Fooled by Randomness, which I started to read over the weekend while vacationing at the Jersey Shore (light reading). I'm finding that the book, as with his later Black Swans, has many interesting insights.
But this quote, to me, says a lot.
When, for example, I discuss the topic of money- vs. time-weighting, I often resort to logic (or at least to me it's logical). If we use time-weighting to eliminate the impact of cash flows because the client controls the flows, then wouldn't it seem logical that we would include the impact of cash flows when the client doesn't control the flows (i.e., when the manager does)? To some it apparently doesn't seem logical; in fact, some argue that you cannot use this form of logic. That yes, it is true that we use time-weighting to eliminate the impact of flows when the client controls them, but when the manager does we should still use time-weighting.
Sorry, this doesn't seem logical to me. If anything this counter argument screams the absence of any logic.

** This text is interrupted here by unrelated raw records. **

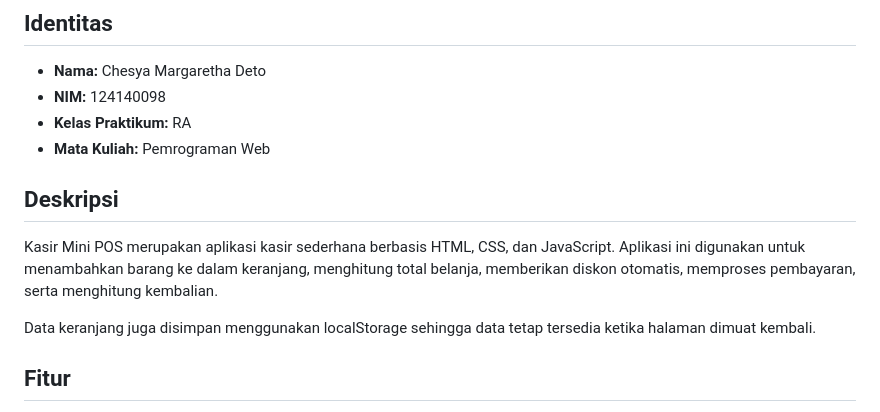
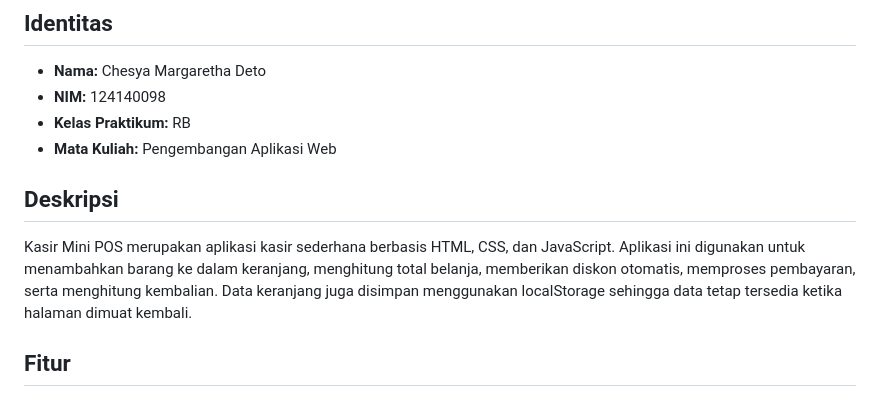
Before and after one commit to chesyamd/pemrograman_web_itera_124140098, a Markdown page: Chesya Margaretha Deto_124140098_pertemuan1/README.md, the part around the change. GitHub-like rendering.

Commit message:
Update README.md
Updated course name and class details in README.

```diff
--- a/Chesya Margaretha Deto_124140098_pertemuan1/README.md
+++ b/Chesya Margaretha Deto_124140098_pertemuan1/README.md
@@ -4,14 +4,12 @@
 
 - **Nama:** Chesya Margaretha Deto
 - **NIM:** 124140098
-- **Kelas Praktikum:** RA
-- **Mata Kuliah:** Pemrograman Web
+- **Kelas Praktikum:** RB
+- **Mata Kuliah:** Pengembangan Aplikasi Web
 
 ## Deskripsi
 
-Kasir Mini POS merupakan aplikasi kasir sederhana berbasis HTML, CSS, dan JavaScript. Aplikasi ini digunakan untuk menambahkan barang ke dalam keranjang, menghitung total belanja, memberikan diskon otomatis, memproses pembayaran, serta menghitung kembalian.
-
-Data keranjang juga disimpan menggunakan localStorage sehingga data tetap tersedia ketika halaman dimuat kembali.
+Kasir Mini POS merupakan aplikasi kasir sederhana berbasis HTML, CSS, dan JavaScript. Aplikasi ini digunakan untuk menambahkan barang ke dalam keranjang, menghitung total belanja, memberikan diskon otomatis, memproses pembayaran, serta menghitung kembalian. Data keranjang juga disimpan menggunakan localStorage sehingga data tetap tersedia ketika halaman dimuat kembali.
 
 ## Fitur
 
```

Fortunately, there's plenty of empirical evidence to demonstrate why money-weighting is the way to go when the manager controls the flows, but to some no amount of evidence will sway their view. Oh, well. You win some, you lose some. The reality is there are different views and everyone is entitled to theirs.